The computer-generated mobile phone application called Twende Twende — a Swahili word for “Let's go, let’s go” — developed by the Kenya-based IBM Research Africa can send motorists free text messages of where they are and the traffic conditions, including recommending a route to take to avoid a traffic jam.
The application was launched last month (5 November) and is available on two mobile telecommunication networks: Airtel and Safaricom.
“Twende Twende will provide information such as letting the road users know if there have been activities on the specific roads that might endanger the security of the users.”
Uyi Stewart, IBM Research Africa
Uyi Stewart, chief scientist of IBM Research Africa, says traffic jams contribute to loss of KSh50 million (around US$600,000) a day in Nairobi because of lost productivity.
To address the traffic menace, IBM Research Africa partnered with AccessKenya Group, an Internet service provider that has webcams in Nairobi’s central business district for streaming traffic images. The scientists used a mathematical model to create image data that could be generalised to the whole of Nairobi, says Stewart.

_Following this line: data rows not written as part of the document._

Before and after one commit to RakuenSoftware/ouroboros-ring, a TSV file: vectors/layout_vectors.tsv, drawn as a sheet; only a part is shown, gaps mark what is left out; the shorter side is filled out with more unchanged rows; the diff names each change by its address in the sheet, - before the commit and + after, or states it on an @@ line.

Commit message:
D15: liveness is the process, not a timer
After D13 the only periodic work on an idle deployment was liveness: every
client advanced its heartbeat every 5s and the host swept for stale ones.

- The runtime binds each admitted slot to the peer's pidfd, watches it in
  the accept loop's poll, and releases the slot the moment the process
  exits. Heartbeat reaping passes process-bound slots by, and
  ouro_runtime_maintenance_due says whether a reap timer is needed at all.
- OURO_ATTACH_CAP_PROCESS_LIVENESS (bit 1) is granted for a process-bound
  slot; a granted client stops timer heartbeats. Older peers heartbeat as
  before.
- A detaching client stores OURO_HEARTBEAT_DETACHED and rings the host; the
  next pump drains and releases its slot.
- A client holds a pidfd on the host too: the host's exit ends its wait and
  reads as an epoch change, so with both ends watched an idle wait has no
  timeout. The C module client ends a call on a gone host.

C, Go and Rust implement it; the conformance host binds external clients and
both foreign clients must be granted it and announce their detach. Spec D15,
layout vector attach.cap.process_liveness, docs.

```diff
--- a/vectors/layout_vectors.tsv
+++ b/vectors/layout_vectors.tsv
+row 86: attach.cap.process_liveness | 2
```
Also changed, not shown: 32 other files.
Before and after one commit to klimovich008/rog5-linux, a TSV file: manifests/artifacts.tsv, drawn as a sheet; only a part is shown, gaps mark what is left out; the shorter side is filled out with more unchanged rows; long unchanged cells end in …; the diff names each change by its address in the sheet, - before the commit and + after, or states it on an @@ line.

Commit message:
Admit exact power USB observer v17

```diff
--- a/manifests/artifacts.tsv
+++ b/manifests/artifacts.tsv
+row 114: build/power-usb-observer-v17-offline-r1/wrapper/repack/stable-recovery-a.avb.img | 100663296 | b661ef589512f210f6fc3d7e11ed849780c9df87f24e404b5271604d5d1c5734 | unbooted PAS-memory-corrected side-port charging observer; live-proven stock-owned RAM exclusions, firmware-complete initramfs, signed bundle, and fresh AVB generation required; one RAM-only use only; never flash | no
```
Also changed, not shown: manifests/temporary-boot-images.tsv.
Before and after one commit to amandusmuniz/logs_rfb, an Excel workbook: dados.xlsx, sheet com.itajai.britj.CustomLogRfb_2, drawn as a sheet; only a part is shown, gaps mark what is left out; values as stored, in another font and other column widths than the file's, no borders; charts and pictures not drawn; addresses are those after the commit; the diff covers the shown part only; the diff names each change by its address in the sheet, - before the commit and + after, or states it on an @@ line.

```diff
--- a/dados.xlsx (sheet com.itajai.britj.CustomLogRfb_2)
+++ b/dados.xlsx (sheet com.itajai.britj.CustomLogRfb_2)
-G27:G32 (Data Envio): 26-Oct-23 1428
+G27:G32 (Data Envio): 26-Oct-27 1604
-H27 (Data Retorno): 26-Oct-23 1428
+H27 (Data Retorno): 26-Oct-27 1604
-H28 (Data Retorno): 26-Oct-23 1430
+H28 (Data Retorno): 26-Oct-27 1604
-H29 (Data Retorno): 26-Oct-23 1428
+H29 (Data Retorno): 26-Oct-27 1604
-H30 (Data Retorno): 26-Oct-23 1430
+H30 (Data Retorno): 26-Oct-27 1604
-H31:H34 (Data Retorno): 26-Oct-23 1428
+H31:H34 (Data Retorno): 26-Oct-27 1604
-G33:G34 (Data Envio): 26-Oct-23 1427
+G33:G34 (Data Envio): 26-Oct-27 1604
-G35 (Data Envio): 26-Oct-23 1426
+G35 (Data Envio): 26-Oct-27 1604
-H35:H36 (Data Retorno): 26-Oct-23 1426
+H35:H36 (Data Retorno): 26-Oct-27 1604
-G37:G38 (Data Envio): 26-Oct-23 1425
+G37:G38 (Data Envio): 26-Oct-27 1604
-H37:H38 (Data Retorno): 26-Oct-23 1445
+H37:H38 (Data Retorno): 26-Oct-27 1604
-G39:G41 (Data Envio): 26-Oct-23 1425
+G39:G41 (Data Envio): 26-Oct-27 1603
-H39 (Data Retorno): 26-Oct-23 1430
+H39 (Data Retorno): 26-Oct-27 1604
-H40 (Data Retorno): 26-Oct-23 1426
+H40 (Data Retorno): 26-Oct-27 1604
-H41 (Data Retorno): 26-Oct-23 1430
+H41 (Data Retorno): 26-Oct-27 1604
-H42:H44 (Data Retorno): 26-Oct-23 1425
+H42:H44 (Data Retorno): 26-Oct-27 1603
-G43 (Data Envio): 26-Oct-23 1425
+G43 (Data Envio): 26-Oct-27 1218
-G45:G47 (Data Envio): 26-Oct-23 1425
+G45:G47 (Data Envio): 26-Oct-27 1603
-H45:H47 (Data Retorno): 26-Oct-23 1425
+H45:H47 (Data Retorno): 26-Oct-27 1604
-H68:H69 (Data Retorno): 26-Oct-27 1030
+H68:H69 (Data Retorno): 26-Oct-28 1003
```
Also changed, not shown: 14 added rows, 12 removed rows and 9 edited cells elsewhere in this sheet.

This is a new development with images that are fed into a central system which recognises velocity of vehicles and congestion on the roads, he adds.
According to Stewart, the application will give real-time information through text messages and enable road users — including pedestrians — to identify which road is most secure, especially at night.
“Twende Twende will provide information such as letting the road users know if there have been activities on the specific roads that might endanger the security of the users,” says Stewart. “This is the first technological development of its kind whereby someone takes information from the web and avails it to people, including those with basic mobile phone handsets and replace with no smartphones.”
He adds: “Drivers, as well as road users, initiate the query by sending a text message to our server stating the road they want traffic information about. The server then provides feedback by texting the driver about the traffic situation”.
Wycliffe Bahati, founder of Kenya-based Internet Protocol Extreme Ltd, says that the government should expand traffic monitoring systems beyond the central business district roads. Bahati adds that the application could benefit more private motor vehicle users than commercial users.
Joseph Kamau, a commercial driver in Nairobi, agrees. We are restricted on which routes to use by the regulator, the Transport Licensing Board, he says.
But Stewart tells SciDev.Net: “IBM Research Africa looks to collaborate with the city council officials to make this new technology a solution to the long-standing traffic menace”.
According to AccessKenya Group, with an area of 696 square kilometres, Nairobi has more than 300,000 motor vehicles and a human population of more than 3 million.
This article has been produced by SciDev.Net's Sub-Saharan Africa desk.